When I was home for Thanksgiving this year, I had a couple of days before the first Sunday of Advent to reflect. My thoughts went to the typical theme of Advent: waiting. I've always found the waiting during Advent to be pretty easy. I do not, however, find waiting in general to be an easy thing to do. So I started to think about this. What makes waiting during Advent so much easier than waiting in  "ordinary time", Lent, or the rest of the year?

I think waiting during Advent is easier because we know the outcome. We know that Christmas is going to come and that it's going to be great. We know that Jesus coming to earth was and is a good thing. So that makes the waiting much easier: we already know the outcome and we know it to be a positive one.
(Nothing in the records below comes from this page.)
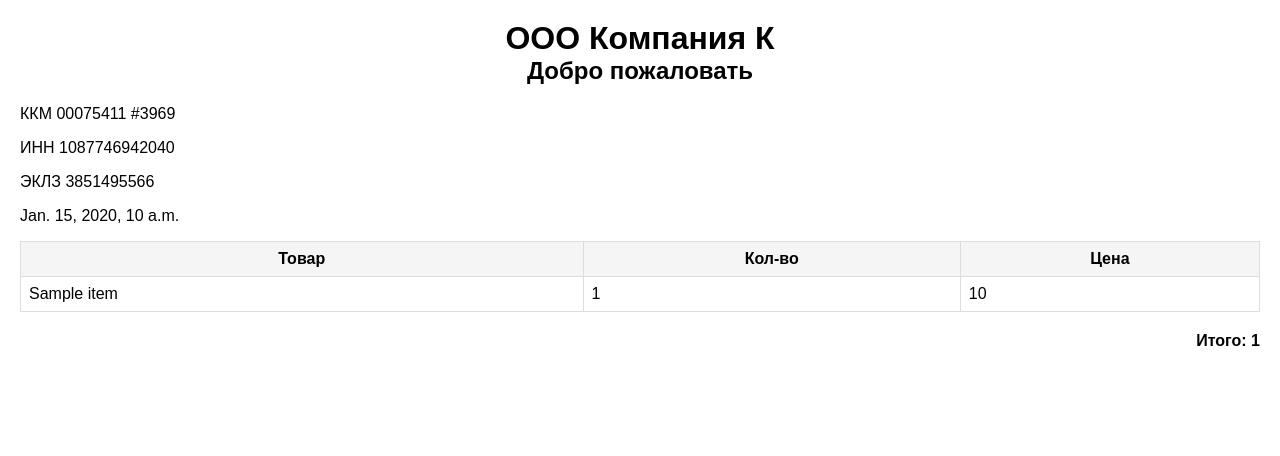
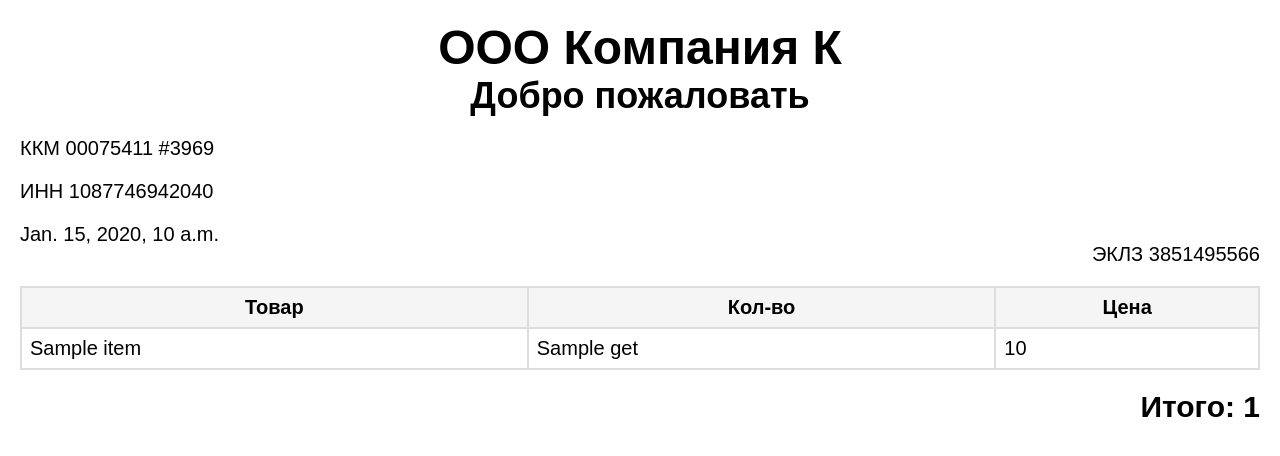
Before and after one commit to wwakenbaker/cash_machine, a Django app: template market/cash_machine/templates/receipt.html in a window 1280 px wide. Shown: the top 456 px of the page. Run offline with Django 5.2, Linux system fonts and the light colour scheme; the template is opened without the code that fills it: most values are stand-ins (such as "Sample title", 1, 10 or a date in 2020).

Commit message:
1 complete

```diff
--- a/market/cash_machine/templates/receipt.html
+++ b/market/cash_machine/templates/receipt.html
@@ -1,4 +1,5 @@
 <!DOCTYPE html>
+{% load get_value_from_dict %}
 <html lang="en">
 <head>
     <meta charset="UTF-8">
@@ -17,17 +18,19 @@
         .header {
             text-align: center;
             margin-bottom: 20px;
+            font-size: 24px;
         }
 
         .table {
             width: 100%;
             border-collapse: collapse;
+            font-size: 20px;
         }
 
         .table th,
         .table td {
             padding: 8px;
-            border: 1px solid #ddd;
+            border: 2px solid #ddd;
         }
 
         .table th {
@@ -38,6 +41,15 @@
             text-align: right;
             margin-top: 20px;
             font-weight: bold;
+            font-size: 30px;
+        }
+
+        .eklz {
+            float: right;
+        }
+
+        .top_info {
+            font-size: 20px;
         }
     </style>
 </head>
@@ -46,10 +58,13 @@
         <h1>ООО Компания К</h1>
         <h2>Добро пожаловать</h2>
     </div>
-    <p>ККМ 00075411   #3969</p>
-    <p>ИНН 1087746942040</p>
-    <p>ЭКЛЗ 3851495566</p>
-    <p>{{ receipt_time }}</p>
+    <div class = "top_info">
+        <p>ККМ 00075411   #3969</p>
+        <p>ИНН 1087746942040</p>
+        <p class="eklz">ЭКЛЗ 3851495566</p>
+        <p>{{ receipt_time }}</p>
+    </div>
+
 
     <table class="table">
         <thead>
@@ -63,7 +78,7 @@
             {% for item in items %}
             <tr>
                 <td>{{ item.title }}</td>
-                <td>1</td>
+                <td>{{ quantity|get_value_from_dict:item.id }}</td>
                 <td>{{ item.price }}</td>
             </tr>
             {% endfor %}
--- /dev/null
+++ b/market/cash_machine/templatetags/get_value_from_dict.py
@@ -0,0 +1,7 @@
+from django import template
+
+register = template.Library()
+
+@register.filter
+def get_value_from_dict(dict_data, key):
+    return dict_data.get(key)
```
Also changed, not shown: market/cash_machine/views.py (+50 -15 lines), market/market/jinja2.py (added, +11 -0 lines), market/market/settings.py (+8 -0 lines), market/cash_machine/templatetags/__init__.py (added), market/media/__init__.py (added).
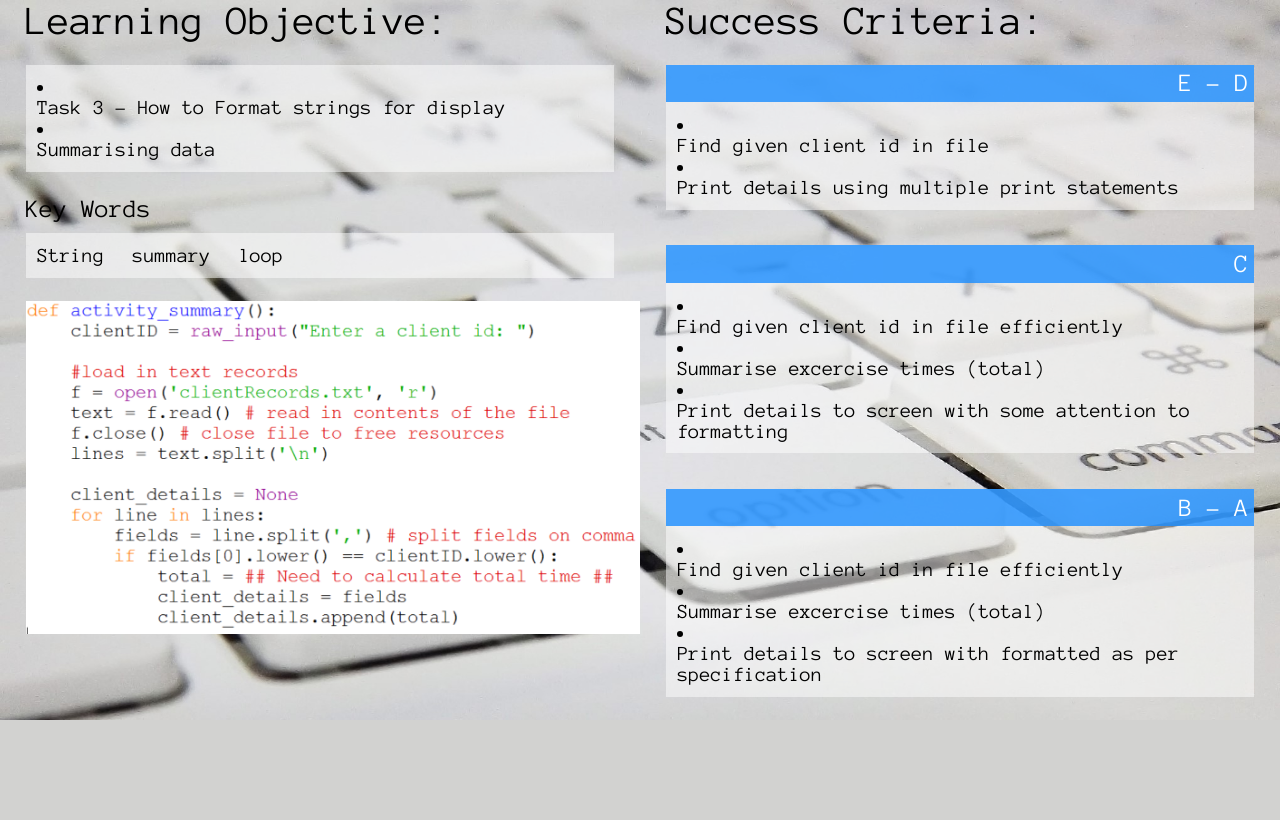
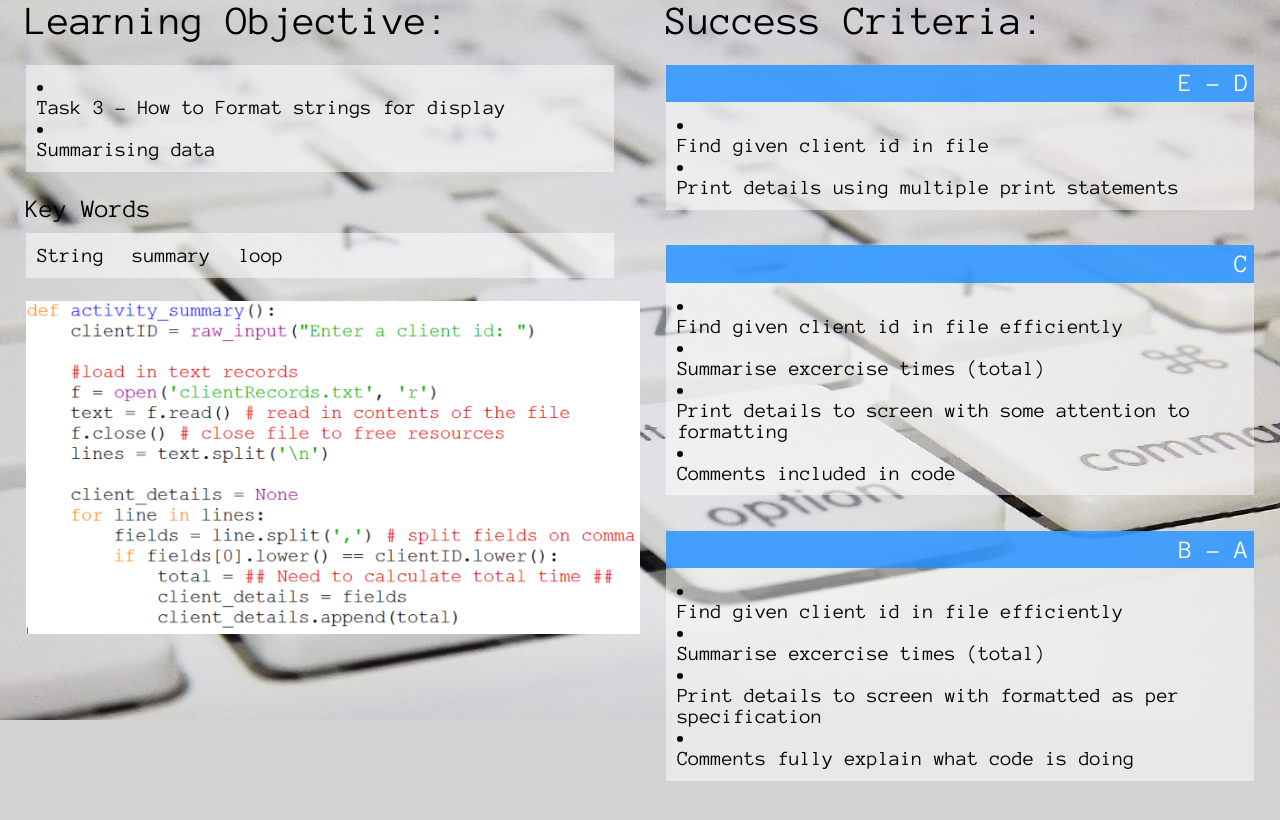
Before and after one commit to MalphasWats/computing.codes, a Jekyll site: the page built from _posts/2015-12-15-CA-str-formatting.markdown, in a window 1280 px wide. Shown: the top 820 px of the page. Built offline with Jekyll 4.4.1, drawn with Linux system fonts in a browser that asks for light colours; Markdown is read by kramdown in place of the engine named in the settings.

Commit message:
updated criteria

```diff
--- a/_posts/2015-12-15-CA-str-formatting.markdown
+++ b/_posts/2015-12-15-CA-str-formatting.markdown
@@ -18,11 +18,13 @@ wilf_2_bullets:
 - Find given client id in file efficiently
 - Summarise excercise times (total)
 - Print details to screen with some attention to formatting
+- Comments included in code
 wilf_3_levels: B - A
 wilf_3_bullets:
 - Find given client id in file efficiently
 - Summarise excercise times (total)
 - Print details to screen with formatted as per specification
+- Comments fully explain what code is doing
 ---
 
 ![Code Snippet](/resources/images/code_snippet_1.png)
```
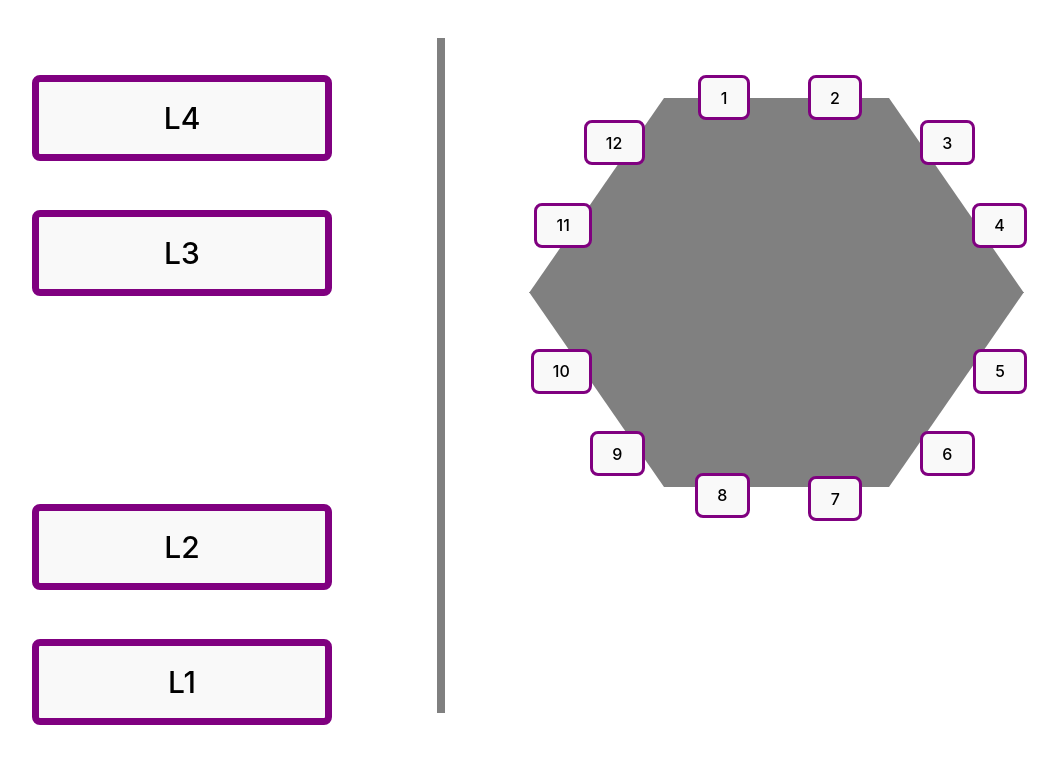
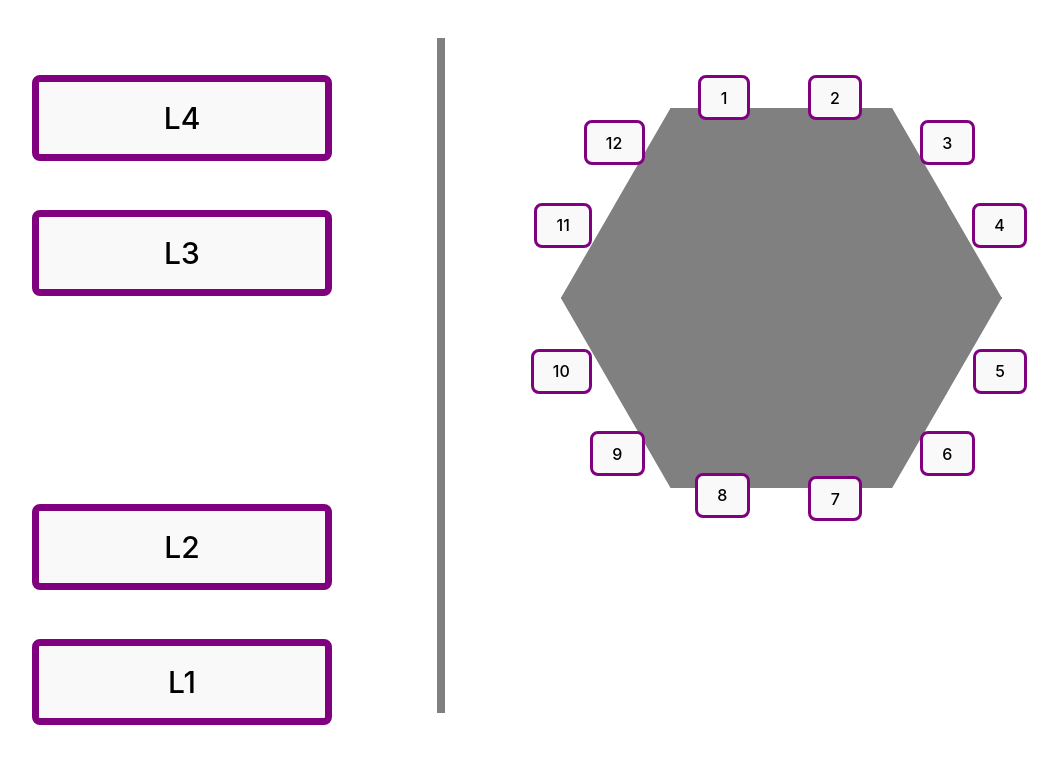
Before and after one commit to Manchester-Central/FRC2025-ReefScreen, a React (Vite) app: page / in a window 1280 px wide. Shown: the top 764 px of the page, without its empty margins (43-1101 px from the left). Built offline with nearby package versions, Linux system fonts and the light colour scheme.

Commit message:
Added and integrated hexagon component

```diff
--- /dev/null
+++ b/src/components/Hexagon.tsx
@@ -0,0 +1,43 @@
+function makeTriangle(isLeft:boolean, size:number, rotation:number, color:string) {
+    const pointA = "0,0"
+    const pointB = `0,${-size/2}`
+    const pointC = isLeft?`${-size/(1.732*2)},${-size/2}`:`${size/(1.732*2)},${-size/2}`
+    const strokeWidth = size/200
+    return(
+    <polygon onClick={() => console.log("hi")} points={`${pointA} ${pointB} ${pointC}`} style={{
+        fill: color,
+        rotate: `${rotation}deg`,
+        strokeWidth: strokeWidth,
+        stroke: color
+    }}/>
+    )
+}
+interface HexagonProps{
+    size: number
+    color: string
+}
+const Hexagon = ({size, color}: HexagonProps) => {
+    return (
+        <div className="Hexagon">
+            <svg height={size} width={(size*(2/1.732)) + size/200} viewBox={`${-size/2} ${-size/2} ${size} ${size}`}>
+                {makeTriangle(true, size, 0, color)}
+                {makeTriangle(false, size, 0, color)}
+                {makeTriangle(true, size, 60, color)}
+                {makeTriangle(false, size, 60, color)}
+                {makeTriangle(true, size, 120, color)}
+                {makeTriangle(false, size, 120, color)}
+                {makeTriangle(true, size, 180, color)}
+                {makeTriangle(false, size, 180, color)}
+                {makeTriangle(true, size, 240, color)}
+                {makeTriangle(false, size, 240, color)}
+                {makeTriangle(true, size, 300, color)}
+                {makeTriangle(false, size, 300, color)}
+                {/* <polygon onClick={() => console.log("hi")} points={`0,0 ${size/(1.732*2)},0 ${size/(1.732*2)},${size/2}`} style={{
+                    fill: color,
+                }}/> */}
+            </svg>
+        </div>
+    )
+}
+
+export default Hexagon;
--- a/src/components/ReefPosition.tsx
+++ b/src/components/ReefPosition.tsx
@@ -1,25 +1,15 @@
+import Hexagon from "./Hexagon";
+
 const ReefPosition = () => {
     return (
         <div>
-            <div className="hexagon1" style={{
-                borderBottom: "195px solid gray",
-                borderLeft: "135px solid transparent",
-                borderRight: "135px solid transparent",
-                width: "225px",
+            <div style={{
                 position: "absolute",
-                top: "97.5px",
-                right: "213px"
-            }}/>
-            <div className="hexagon2" style={{
-                borderBottom: "195px solid gray",
-                borderLeft: "135px solid transparent",
-                borderRight: "135px solid transparent",
-                width: "225px",
-                position: "absolute",
-                top: "292px",
-                right: "213px",
-                rotate: "180deg"
-            }}/>
+                top: 108,
+                right: 235
+            }}>
+                <Hexagon size={380} color="gray"/>
+            </div>
             <button style={{
                 position: "absolute",
                 top: "75px",
```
Waiting is much harder when we don't know what will be and we don't know if the outcome will be positive. The only way to make the waiting a little easier is to live in the present moment, not worry, and to trust. Much easier said than done!

So I am trying this Advent to really soak in and live that easy, joyful anticipation for Advent so that I can get good at it and apply it when the waiting isn't as easy. I'm trying to be more joyful in the present moment which hopefully will translate well past the Christmas season.

Today is the feast of the Immaculate Conception. At our school Mass, we went all out with the Marian music today: every song was Mary themed. I, myself, as a music minister usually try to diversify the selection a little more, but it seemed to be effective today, and I got a lot of compliments on the music for the liturgy.

The priest was a visiting priest and gave such an inspiring but simple homily. He examined the first reading for the feast which is the story of Adam and Eve. He brought to our attention that in this story we hear the first question that God ever asks mankind: "Where are you?". I had never thought of that before. The priest went on to apply that question to many aspects of our lives: where are we among the poor? Where are we in helping one another? Where are we with our relationship with God? And he told us to answer that question like Mary's fiat: "here I am."

It was such a beautiful way to connect Eve to Mary and us to the Scripture as well as apply it to the modern day. All in all what a homily should be! And it has given me something else to think about this Advent: Where am I truly in this present moment? Where am I in my commitment to God and joy this season?

It also relates to the book my women's group and I have been reading: Testimony of Hope by Cardinal Van Thuan. We had decided the last time that we met that we all needed to focus a little more on the virtue of Hope. There are many good points that the author makes in this text, but one that stood out for me ties in with these questions of the present moment. The cardinal points out that sometimes we are so focused on the "acts of God" that we miss God Himself. We focus on the results or outcome of our prayer rather than His presence in it. I just think that is another great insight as we contemplate active waiting in this time of Advent. Asking ourselves: "where are we?" and hoping that we can answer: "here I am- I am with my Lord."

I hope and pray that everyone is having a blessed Advent and happy "new" liturgical year!